What’s wrong with dumping sewage in the ocean?
- When we dump ‘sewage’ into our oceans, we’re dumping much more than we think! Under-treated sewage not only contains human waste, but also harmful substances such as mercury, lead, chromium, copper, organochlorine compounds (such as PCBs), hydrocarbons and a growing list of new chemicals that are introduced every year. When they end up in the water, these chemicals endanger the health of the marine environment as well as human health.
- Storm water is also dumped along with sewage. Storm water is the runoff from roads, parking lots, roofs etc., and contains all the toxic chemicals the water has picked up along the way, including hydrocarbon pollution such as polycyclic aromatic hydrocarbons (PAHs).

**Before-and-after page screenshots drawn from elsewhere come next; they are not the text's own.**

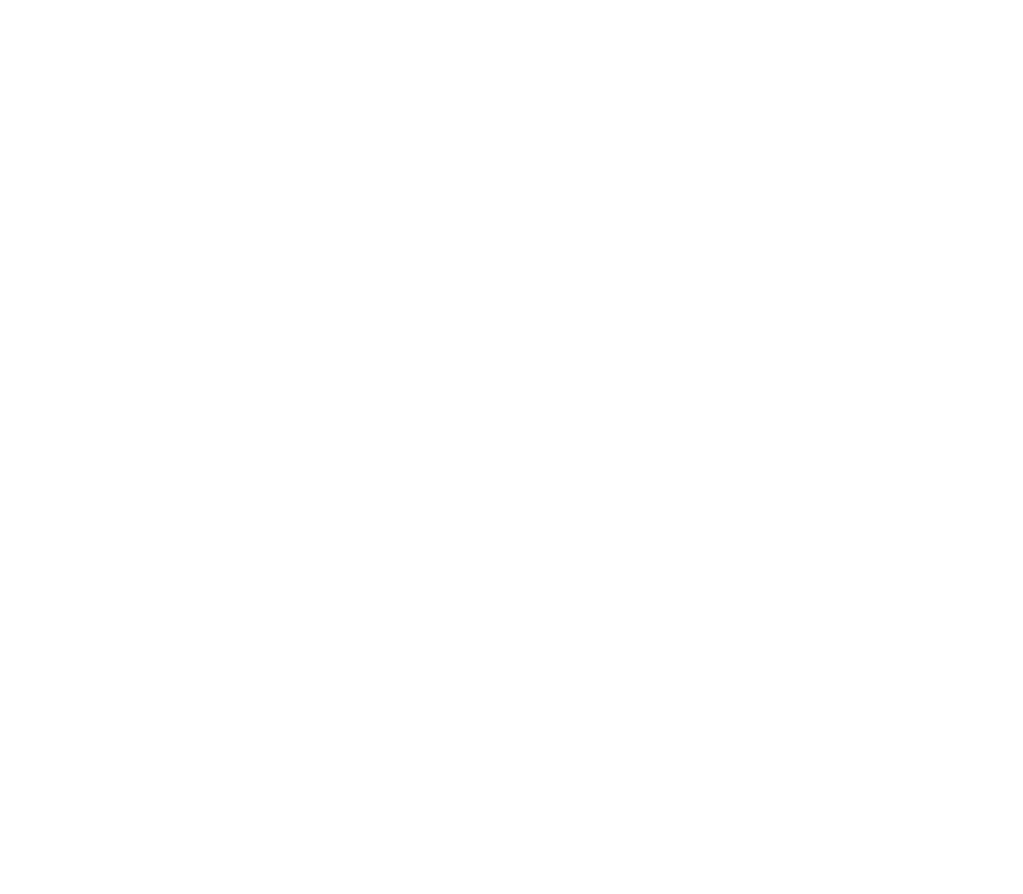
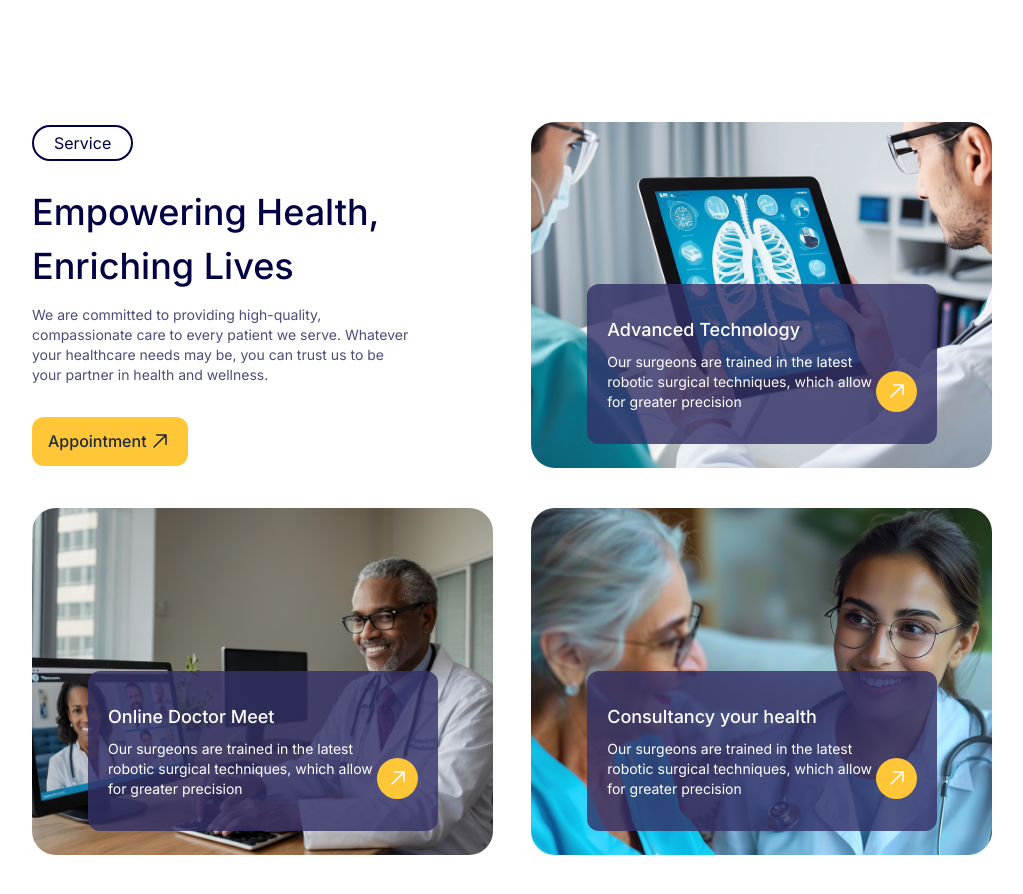
Before and after one commit to RakibHossen678/HealthCare, a React (Vite) app: page / in a window 1280 px wide. Shown: the part 1400-2294 px from the top of the page, without its empty margins (128-1151 px from the left). Before the commit the page ends 1442 px from the top, so only its background shows below. Built offline with nearby package versions, Linux system fonts and the light colour scheme.

Commit message:
added service section

```diff
--- a/src/App.jsx
+++ b/src/App.jsx
@@ -1,6 +1,7 @@
 import "./App.css";
 import Banner from "./Components/Banner";
 import Care from "./Components/Care";
+import Empower from "./Components/Empower";
 import Mission from "./Components/Mission";
 import Navbar from "./Components/Navbar";
 
@@ -12,6 +13,7 @@ function App() {
         <Banner></Banner>
         <Care></Care>
         <Mission></Mission>
+        <Empower></Empower>
       </div>
     </div>
   );
--- /dev/null
+++ b/src/Components/Empower.jsx
@@ -0,0 +1,89 @@
+import { GoArrowUpRight } from "react-icons/go";
+import img1 from "../assets/Rectangle27-2.png";
+import img2 from "../assets/Rectangle27-1.png";
+import img3 from "../assets/Rectangle27.png";
+const Empower = () => {
+  return (
+    <div className="mb-20 mt-40 p-6 lg:p-0">
+      <div className=" flex flex-col lg:flex-row justify-between items-center ">
+        <div className="lg:w-[48%]">
+          <button className="border-2 border-[#020043] text-[#020043] px-5 py-1 mb-3 rounded-full">
+            Service
+          </button>
+          <h1 className="text-4xl font-medium text-[#020043] leading-normal my-3">
+            Empowering Health,
+            <br /> Enriching Lives
+          </h1>
+          <p className="text-sm text-[#4D4C7B] pb-3 max-w-sm">
+            We are committed to providing high-quality, compassionate care to
+            every patient we serve. Whatever your healthcare needs may be, you
+            can trust us to be your partner in health and wellness.
+          </p>
+          <button className="bg-[#FFC637] flex items-center space-x-2 py-3 px-4 font-medium rounded-xl mt-5">
+            Appointment
+            <span>
+              <GoArrowUpRight size={25} />
+            </span>
+          </button>
+        </div>
+        <div className="lg:w-[48%] relative mt-6 lg:mt-0">
+          <div>
+            <img className="rounded-3xl" src={img1} alt="" />
+          </div>
+          <div className="bg-[#343268d0] absolute w-[350px] text-white px-5 py-8 rounded-xl lg:bottom-6 bottom-4 left-2  lg:left-14 flex items-end">
+            <div>
+              <h1 className="text-lg font-medium mb-2">Advanced Technology</h1>
+              <p className="text-sm">
+                Our surgeons are trained in the latest robotic surgical
+                techniques, which allow for greater precision
+              </p>
+            </div>
+            <div className="bg-[#FFC637] rounded-full p-2">
+              <GoArrowUpRight size={25} />
+            </div>
+          </div>
+        </div>
+      </div>
+      <div className="flex flex-col lg:flex-row justify-between items-center mt-10">
+        <div className="lg:w-[48%] relative mt-6 lg:mt-0">
+          <div>
+            <img className="rounded-3xl" src={img2} alt="" />
+          </div>
+          <div className="bg-[#343268d0] absolute w-[350px] text-white px-5 py-8 rounded-xl lg:bottom-6 bottom-4 left-2  lg:left-14 flex items-end">
+            <div>
+              <h1 className="text-lg font-medium mb-2">Online Doctor Meet</h1>
+              <p className="text-sm">
+                Our surgeons are trained in the latest robotic surgical
+                techniques, which allow for greater precision
+              </p>
+            </div>
+            <div className="bg-[#FFC637] rounded-full p-2">
+              <GoArrowUpRight size={25} />
+            </div>
+          </div>
+        </div>
+        <div className="lg:w-[48%] relative mt-6 lg:mt-0">
+          <div>
+            <img className="rounded-3xl" src={img3} alt="" />
+          </div>
+          <div className="bg-[#343268d0] absolute w-[350px] text-white px-5 py-8 rounded-xl lg:bottom-6 bottom-4 left-2  lg:left-14 flex items-end">
+            <div>
+              <h1 className="text-lg font-medium mb-2">
+                Consultancy your health
+              </h1>
+              <p className="text-sm">
+                Our surgeons are trained in the latest robotic surgical
+                techniques, which allow for greater precision
+              </p>
+            </div>
+            <div className="bg-[#FFC637] rounded-full p-2">
+              <GoArrowUpRight size={25} />
+            </div>
+          </div>
+        </div>
+      </div>
+    </div>
+  );
+};
+
+export default Empower;
```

- These toxic chemicals stay in the environment and harm plants and animals near wastewater outfalls as well as miles offshore.
- These contaminants come back to impact us as we eat and use plants and animals from the sea.
- With technology now in use around the world which recovers resources from sewage, we’re missing out on recovering water, heat and biofuels, which our communities need.
Where do the toxins in sewage and runoff come from?
- They come from everyday things like paint thinner, car oil, chlorine bleach, nail polish remover and other products we use in our homes and businesses. They find their way into the sewage system via sinks, toilets, laundry as well as storm runoff.
What harm can these chemicals do?
- Chemicals in sewage and storm water runoff ca disrupt hormones and cause mutations, cancer and other serious, long-term health and developmental impacts in humans and wildlife. By making their way into the food chains of the animals in our waters, many populations are being put at risk.
- The impacts of these chemicals are extensive and go far beyond just polluting our local beaches. Over the long-term, these toxics weave their way into the health of our families, the environment and our local economy.
What are major centres in our area doing about sewage?
- In a major portion of the Capital Regional District (including the municipalities of Victoria, Saanich, Oak Bay and Esquimalt), there is NO sewage treatment. That means all of the homes, businesses and industries in these municipalities are discharging raw sewage directly into Juan de Fuca Strait. Plans for a new treatment system, which was to be completed by 2018, has now been further delayed.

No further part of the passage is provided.